@PeeJayAitch
paul.henderson@theprogress.com

Like us on Facebook and follow us on Twitter.

Just Posted

Finals set for senior curling championship

Bill van Yzerloo and Lisa Deputan teams win bronze, Craig and Cowan rinks headed to the finals

Firefighters extinguish early-morning blaze in Rossland

Neighbour alerted family of four, no injuries reported

Rescued snowmobilers ill-prepared for emergency, Castlegar RCMP say

Two men rescued Wednesday night were not ready for overnight in back country

Police share more details on occupants and suspicious van in Fruitvale

Vehicle in question offered young girl a ride to school on Feb. 19

VIDEO: Iconic ‘snow cone’ takes shape at B.C. park near Clearwater

Snow cone forming at Wells Gray Provincial Park one that would make Disney’s Queen Elsa proud

Pink Shirt Day a reminder to ‘T.H.I.N.K.’ before posting on social media

‘Be Kind’ message on shirts sold for anti-bullying activities of Wednesday, Feb. 27

A ‘warm embrace’ for grieving parents at funeral of seven young fire victims

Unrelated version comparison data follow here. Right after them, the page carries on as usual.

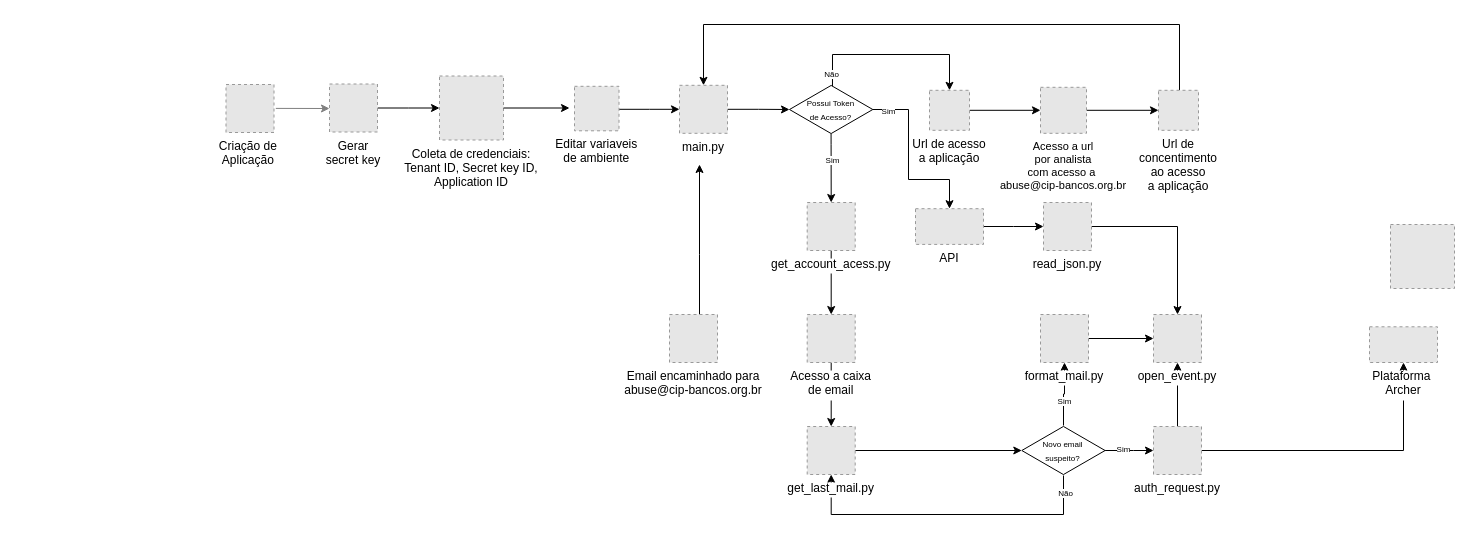
Above: Untitled Diagram.drawio in Antonio-Costa00/Auto-Indicents-Creation-From-Fishing-Atacks (draw.io), before the change. Source tidied: cells renumbered, new cells numbered last; positions are measured from the earlier drawing's top-left corner, leaving out a move shared by most shapes. Both pictures are drawn from the tidied source at 100%, with x=0, y=0 at pixel (225, 24). Pictures stored in the file or linked from it are replaced by grey dashed boxes.
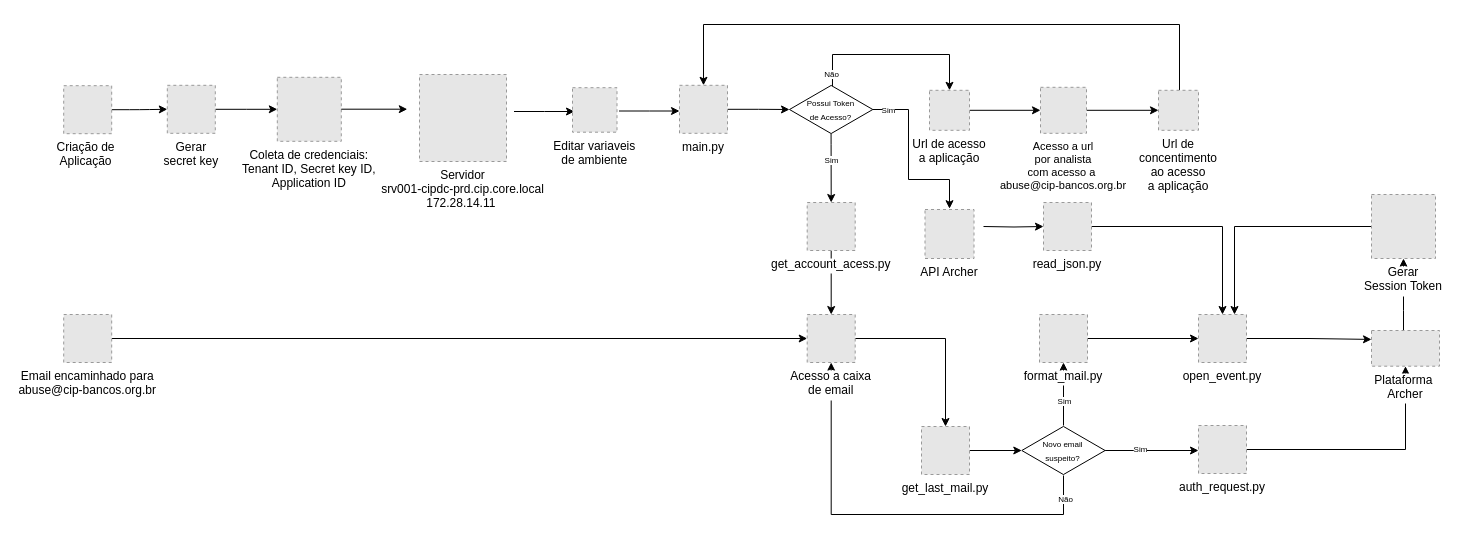
After the change.

Unchanged cells that the change refers to:
```xml
<mxCell id="6" style="edgeStyle=orthogonalEdgeStyle;rounded=0;jettySize=auto;html=1;exitX=0.499;exitY=0.985;exitDx=0;exitDy=0;exitPerimeter=0;entryX=0.5;entryY=0;entryDx=0;entryDy=0;" parent="1" edge="1" source="30">
  <mxGeometry relative="1" as="geometry">
    <mxPoint x="605.7" y="178" as="targetPoint" />
    <Array as="points">
      <mxPoint x="606" y="120" />
      <mxPoint x="606" y="250" />
    </Array>
  </mxGeometry>
</mxCell>
<mxCell id="10" value="main.py" style="fillColor=#E6E6E6;strokeColor=#999999;dashed=1;verticalLabelPosition=bottom;labelBackgroundColor=default;verticalAlign=top;" parent="1" vertex="1">
  <mxGeometry x="454" y="60.8" width="48" height="48" as="geometry" />
</mxCell>
<mxCell id="30" value="&lt;font style=&quot;font-size: 8px;&quot;&gt;Possui Token&lt;br&gt;de Acesso?&lt;/font&gt;" style="html=1;whiteSpace=wrap;shape=isoRectangle;fontSize=11;" parent="1" vertex="1">
  <mxGeometry x="564" y="60" width="83.3" height="50" as="geometry" />
</mxCell>
<mxCell id="34" value="Acesso a caixa&#10;de email" style="fillColor=#E6E6E6;strokeColor=#999999;dashed=1;verticalLabelPosition=bottom;labelBackgroundColor=default;verticalAlign=top;" parent="1" vertex="1">
  <mxGeometry x="581.7" y="290" width="48" height="48" as="geometry" />
</mxCell>
<mxCell id="40" value="&lt;span style=&quot;font-size: 8px;&quot;&gt;Novo email&lt;br&gt;suspeito?&lt;br&gt;&lt;/span&gt;" style="html=1;whiteSpace=wrap;shape=isoRectangle;fontSize=11;" parent="1" vertex="1">
  <mxGeometry x="796.3" y="401" width="83.3" height="50" as="geometry" />
</mxCell>
<mxCell id="47" value="read_json.py" style="fillColor=#E6E6E6;strokeColor=#999999;dashed=1;verticalLabelPosition=bottom;labelBackgroundColor=default;verticalAlign=top;" parent="1" vertex="1">
  <mxGeometry x="818" y="178" width="48" height="48" as="geometry" />
</mxCell>
```

The edit, as a diff of the source:
```diff
@@
-    <mxCell id="2" style="edgeStyle=orthogonalEdgeStyle;rounded=0;jettySize=auto;html=1;fontSize=8;entryX=0.5;entryY=1;entryDx=0;entryDy=0;" parent="1" edge="1" source="40" target="32">
+    <mxCell id="2" style="edgeStyle=orthogonalEdgeStyle;rounded=0;jettySize=auto;html=1;fontSize=8;entryX=0.5;entryY=1;entryDx=0;entryDy=0;" parent="1" edge="1" source="40" target="34">
       <mxGeometry relative="1" as="geometry">
         <Array as="points">
           <mxPoint x="838" y="490" />
           <mxPoint x="606" y="490" />
         </Array>
       </mxGeometry>
     </mxCell>
@@
-    <mxCell id="4" style="edgeStyle=elbowEdgeStyle;rounded=0;orthogonalLoop=1;jettySize=auto;elbow=vertical;html=1;strokeColor=#808080;exitX=1.016;exitY=0.498;exitDx=0;exitDy=0;exitPerimeter=0;" parent="1" edge="1">
-      <mxGeometry relative="1" as="geometry">
-        <mxPoint x="50.3" y="83.9" as="sourcePoint" />
-        <mxPoint x="104" y="84" as="targetPoint" />
-      </mxGeometry>
-    </mxCell>
+    <mxCell id="54" style="edgeStyle=orthogonalEdgeStyle;curved=0;rounded=1;sketch=0;jettySize=auto;html=1;labelBackgroundColor=none;labelBorderColor=#007FFF;fontSize=40;fontColor=none;" parent="1" edge="1" source="5" target="14">
+      <mxGeometry relative="1" as="geometry" />
+    </mxCell>
     <mxCell id="5" value="Criação de &#10;Aplicação " style="fillColor=#E6E6E6;strokeColor=#999999;dashed=1;verticalLabelPosition=bottom;labelBackgroundColor=default;verticalAlign=top;" parent="1" vertex="1">
-      <mxGeometry x="0.5" y="60" width="48" height="48" as="geometry" />
+      <mxGeometry x="-161.8" y="61.2" width="48" height="48" as="geometry" />
     </mxCell>
@@
     <mxCell id="8" value="Sim" style="edgeLabel;html=1;align=center;verticalAlign=middle;fontSize=8;" parent="6" vertex="1">
-      <mxGeometry x="-0.25" y="1" relative="1" as="geometry" />
+      <mxGeometry x="-0.25" y="1" relative="1" as="geometry">
+        <mxPoint x="-1" as="offset" />
+      </mxGeometry>
     </mxCell>
@@
-    <mxCell id="11" style="edgeStyle=orthogonalEdgeStyle;rounded=0;jettySize=auto;html=1;fontSize=8;" parent="1" edge="1" source="12">
-      <mxGeometry relative="1" as="geometry">
-        <mxPoint x="474" y="140" as="targetPoint" />
-        <Array as="points">
-          <mxPoint x="474" y="230" />
-          <mxPoint x="474" y="230" />
-        </Array>
-      </mxGeometry>
-    </mxCell>
+    <mxCell id="55" style="edgeStyle=orthogonalEdgeStyle;curved=0;rounded=1;sketch=0;jettySize=auto;html=1;entryX=0;entryY=0.5;entryDx=0;entryDy=0;fontSize=40;" parent="1" edge="1" source="12" target="34">
+      <mxGeometry relative="1" as="geometry" />
+    </mxCell>
     <mxCell id="12" value="Email encaminhado para &#10;abuse@cip-bancos.org.br" style="fillColor=#E6E6E6;strokeColor=#999999;dashed=1;verticalLabelPosition=bottom;labelBackgroundColor=default;verticalAlign=top;" parent="1" vertex="1">
-      <mxGeometry x="444" y="290" width="48" height="48" as="geometry" />
+      <mxGeometry x="-161.8" y="290" width="48" height="48" as="geometry" />
     </mxCell>
     <mxCell id="13" style="edgeStyle=orthogonalEdgeStyle;rounded=0;jettySize=auto;html=1;entryX=0;entryY=0.5;entryDx=0;entryDy=0;" parent="1" edge="1" source="14">
       <mxGeometry relative="1" as="geometry">
-        <mxPoint x="214" y="83.5" as="targetPoint" />
+        <mxPoint x="51.8" y="84.8" as="targetPoint" />
       </mxGeometry>
     </mxCell>
     <mxCell id="14" value="Gerar &#10;secret key" style="fillColor=#E6E6E6;strokeColor=#999999;dashed=1;verticalLabelPosition=bottom;labelBackgroundColor=default;verticalAlign=top;" parent="1" vertex="1">
-      <mxGeometry x="104" y="59.5" width="48" height="48" as="geometry" />
+      <mxGeometry x="-58.2" y="60.8" width="48" height="48" as="geometry" />
     </mxCell>
     <mxCell id="15" value="Coleta de credenciais:&#10;Tenant ID, Secret key ID,&#10;Application ID" style="fillColor=#E6E6E6;strokeColor=#999999;dashed=1;verticalLabelPosition=bottom;labelBackgroundColor=default;verticalAlign=top;" parent="1" vertex="1">
-      <mxGeometry x="214" y="51.5" width="64" height="64" as="geometry" />
+      <mxGeometry x="51.8" y="52.8" width="64" height="64" as="geometry" />
     </mxCell>
-    <mxCell id="16" style="edgeStyle=orthogonalEdgeStyle;rounded=0;jettySize=auto;html=1;entryX=0;entryY=0.5;entryDx=0;entryDy=0;" parent="1" edge="1" source="17" target="10">
+    <mxCell id="16" style="edgeStyle=orthogonalEdgeStyle;rounded=0;orthogonalLoop=1;jettySize=auto;html=1;entryX=0;entryY=0.5;entryDx=0;entryDy=0;" parent="1" edge="1">
       <mxGeometry relative="1" as="geometry">
+        <mxPoint x="288.5" y="87" as="sourcePoint" />
+        <mxPoint x="349" y="87" as="targetPoint" />
         <Array as="points">
-          <mxPoint x="424" y="84" />
+          <mxPoint x="319" y="86.2" />
         </Array>
       </mxGeometry>
     </mxCell>
-    <mxCell id="17" value="Editar variaveis&#10;de ambiente" style="fillColor=#E6E6E6;strokeColor=#999999;dashed=1;verticalLabelPosition=bottom;labelBackgroundColor=default;verticalAlign=top;" parent="1" vertex="1">
-      <mxGeometry x="349" y="61.8" width="44.5" height="44.5" as="geometry" />
-    </mxCell>
     <mxCell id="18" style="edgeStyle=orthogonalEdgeStyle;rounded=0;orthogonalLoop=1;jettySize=auto;html=1;startArrow=none;exitX=1;exitY=0.5;exitDx=0;exitDy=0;" parent="1" edge="1">
       <mxGeometry relative="1" as="geometry">
-        <mxPoint x="278" y="83" as="sourcePoint" />
-        <mxPoint x="344" y="83.5" as="targetPoint" />
+        <mxPoint x="115.8" y="84.2" as="sourcePoint" />
+        <mxPoint x="181.8" y="84.7" as="targetPoint" />
         <Array as="points">
-          <mxPoint x="344" y="83" />
+          <mxPoint x="181.8" y="84.2" />
         </Array>
       </mxGeometry>
     </mxCell>
@@
-    <mxCell id="28" style="edgeStyle=orthogonalEdgeStyle;rounded=0;jettySize=auto;html=1;fontSize=8;entryX=0.5;entryY=0;entryDx=0;entryDy=0;" parent="1" edge="1" source="30" target="52">
+    <mxCell id="28" style="edgeStyle=orthogonalEdgeStyle;rounded=0;jettySize=auto;html=1;fontSize=8;entryX=0.5;entryY=0;entryDx=0;entryDy=0;" parent="1" edge="1" source="30">
       <mxGeometry relative="1" as="geometry">
+        <mxPoint x="724" y="184.2" as="targetPoint" />
         <Array as="points">
           <mxPoint x="683" y="85" />
           <mxPoint x="683" y="155" />
           <mxPoint x="724" y="155" />
         </Array>
       </mxGeometry>
     </mxCell>
     <mxCell id="29" value="Sim" style="edgeLabel;html=1;align=center;verticalAlign=middle;fontSize=8;" parent="28" vertex="1">
       <mxGeometry x="-0.89" y="-2" relative="1" as="geometry">
-        <mxPoint x="5" y="-1" as="offset" />
+        <mxPoint x="5" y="-2" as="offset" />
       </mxGeometry>
     </mxCell>
@@
     <mxCell id="32" value="get_last_mail.py" style="fillColor=#E6E6E6;strokeColor=#999999;dashed=1;verticalLabelPosition=bottom;labelBackgroundColor=default;verticalAlign=top;" parent="1" vertex="1">
-      <mxGeometry x="581.7" y="402" width="48" height="48" as="geometry" />
+      <mxGeometry x="696" y="402" width="48" height="48" as="geometry" />
     </mxCell>
@@
-    <mxCell id="42" style="edgeStyle=orthogonalEdgeStyle;rounded=0;jettySize=auto;html=1;fontSize=8;" parent="1" edge="1" source="43" target="48">
-      <mxGeometry relative="1" as="geometry" />
-    </mxCell>
     <mxCell id="43" value="auth_request.py" style="fillColor=#E6E6E6;strokeColor=#999999;dashed=1;verticalLabelPosition=bottom;labelBackgroundColor=default;verticalAlign=top;" parent="1" vertex="1">
-      <mxGeometry x="928" y="402" width="48" height="48" as="geometry" />
+      <mxGeometry x="973" y="401" width="48" height="48" as="geometry" />
     </mxCell>
@@
     <mxCell id="45" value="format_mail.py" style="fillColor=#E6E6E6;strokeColor=#999999;dashed=1;verticalLabelPosition=bottom;labelBackgroundColor=default;verticalAlign=top;" parent="1" vertex="1">
-      <mxGeometry x="815" y="290" width="48" height="48" as="geometry" />
+      <mxGeometry x="814" y="290" width="48" height="48" as="geometry" />
     </mxCell>
@@
+    <mxCell id="56" style="edgeStyle=orthogonalEdgeStyle;rounded=0;jettySize=auto;html=1;entryX=0;entryY=0.25;entryDx=0;entryDy=0;fontSize=8;" parent="1" edge="1" source="48" target="50">
+      <mxGeometry relative="1" as="geometry" />
+    </mxCell>
     <mxCell id="48" value="open_event.py" style="fillColor=#E6E6E6;strokeColor=#999999;dashed=1;verticalLabelPosition=bottom;labelBackgroundColor=default;verticalAlign=top;" parent="1" vertex="1">
-      <mxGeometry x="928" y="290" width="48" height="48" as="geometry" />
+      <mxGeometry x="973" y="290" width="48" height="48" as="geometry" />
     </mxCell>
@@
+    <mxCell id="57" style="edgeStyle=orthogonalEdgeStyle;rounded=0;jettySize=auto;html=1;fontSize=8;" parent="1" edge="1" source="50" target="53">
+      <mxGeometry relative="1" as="geometry">
+        <Array as="points">
+          <mxPoint x="1178" y="286" />
+          <mxPoint x="1178" y="286" />
+        </Array>
+      </mxGeometry>
+    </mxCell>
     <mxCell id="50" value="Plataforma &#10;Archer" style="fillColor=#E6E6E6;strokeColor=#999999;dashed=1;verticalLabelPosition=bottom;labelBackgroundColor=default;verticalAlign=top;" parent="1" vertex="1">
-      <mxGeometry x="1144" y="302.3" width="68" height="35.7" as="geometry" />
+      <mxGeometry x="1146" y="306" width="68" height="35.7" as="geometry" />
     </mxCell>
-    <mxCell id="51" style="edgeStyle=orthogonalEdgeStyle;rounded=0;jettySize=auto;html=1;fontSize=8;" parent="1" edge="1" source="52" target="47">
-      <mxGeometry relative="1" as="geometry" />
+    <mxCell id="51" style="edgeStyle=orthogonalEdgeStyle;rounded=0;jettySize=auto;html=1;fontSize=8;" parent="1" edge="1" target="47">
+      <mxGeometry relative="1" as="geometry">
+        <mxPoint x="758" y="202" as="sourcePoint" />
+      </mxGeometry>
     </mxCell>
-    <mxCell id="52" value="API" style="fillColor=#E6E6E6;strokeColor=#999999;dashed=1;verticalLabelPosition=bottom;labelBackgroundColor=default;verticalAlign=top;" parent="1" vertex="1">
-      <mxGeometry x="690" y="184.2" width="68" height="35.7" as="geometry" />
-    </mxCell>
+    <mxCell id="58" style="edgeStyle=orthogonalEdgeStyle;rounded=0;jettySize=auto;html=1;entryX=0.75;entryY=0;entryDx=0;entryDy=0;fontSize=8;" parent="1" edge="1" source="53" target="48">
+      <mxGeometry relative="1" as="geometry" />
+    </mxCell>
-    <mxCell id="53" style="fillColor=#E6E6E6;strokeColor=#999999;dashed=1;verticalLabelPosition=bottom;labelBackgroundColor=default;verticalAlign=top;" parent="1" vertex="1">
-      <mxGeometry x="1165" y="200" width="64" height="64" as="geometry" />
+    <mxCell id="53" value="Gerar&#10;Session Token" style="fillColor=#E6E6E6;strokeColor=#999999;dashed=1;verticalLabelPosition=bottom;labelBackgroundColor=default;verticalAlign=top;" parent="1" vertex="1">
+      <mxGeometry x="1146" y="170" width="64" height="64" as="geometry" />
     </mxCell>
+    <mxCell id="59" value="API Archer" style="fillColor=#E6E6E6;strokeColor=#999999;dashed=1;verticalLabelPosition=bottom;labelBackgroundColor=default;verticalAlign=top;" parent="1" vertex="1">
+      <mxGeometry x="699.5" y="185" width="49" height="49" as="geometry" />
+    </mxCell>
+    <mxCell id="60" style="edgeStyle=orthogonalEdgeStyle;rounded=0;orthogonalLoop=1;jettySize=auto;html=1;entryX=0;entryY=0.5;entryDx=0;entryDy=0;" parent="1" edge="1">
+      <mxGeometry relative="1" as="geometry">
+        <mxPoint x="393.5" y="86.5" as="sourcePoint" />
+        <mxPoint x="454" y="86.5" as="targetPoint" />
+        <Array as="points">
+          <mxPoint x="424" y="85.8" />
+        </Array>
+      </mxGeometry>
+    </mxCell>
+    <mxCell id="61" value="Servidor&#10;srv001-cipdc-prd.cip.core.local&#10;172.28.14.11 " style="fillColor=#E6E6E6;strokeColor=#999999;dashed=1;verticalLabelPosition=bottom;labelBackgroundColor=default;verticalAlign=top;" parent="1" vertex="1">
+      <mxGeometry x="194" y="50" width="87" height="87" as="geometry" />
+    </mxCell>
+    <mxCell id="17" value="Editar variaveis&#10;de ambiente" style="fillColor=#E6E6E6;strokeColor=#999999;dashed=1;verticalLabelPosition=bottom;labelBackgroundColor=default;verticalAlign=top;" parent="1" vertex="1">
+      <mxGeometry x="347" y="63.2" width="44.5" height="44.5" as="geometry" />
+    </mxCell>
```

Mourners offered love and support to Kawthar Barho, mother of seven children

Indigenous leaders, politicians say Trans Mountain report flawed

The National Energy Board has endorsed an expansion of the Trans Mountain pipeline a second time

UPDATE: Reports of rashes prompt closure of all Harrison Hot Springs pools

Public pool available after Fraser Health shut down all five mineral pools until further notice

Legislation to protect B.C. farmland comes into effect

Regulations enhance food security, encourage long-term farming

Have you heard the legend of Shuswaggi, the Shuswap Lake monster?

Witness accounts as old as 1904, and as recent as 2018, place a creature in the lake’s depths

UPDATE: B.C. ticket holder winner of $25.9-million Lotto Max jackpot

Next draw set for Mar. 1 with an estimated jackpot of $10 million

B.C.-based ‘Team Tardi’ brings home gold in junior curling worlds

In a 9-4 victory over Switzerland, a Langley-based curling team earned its 2nd straight world title

Most Read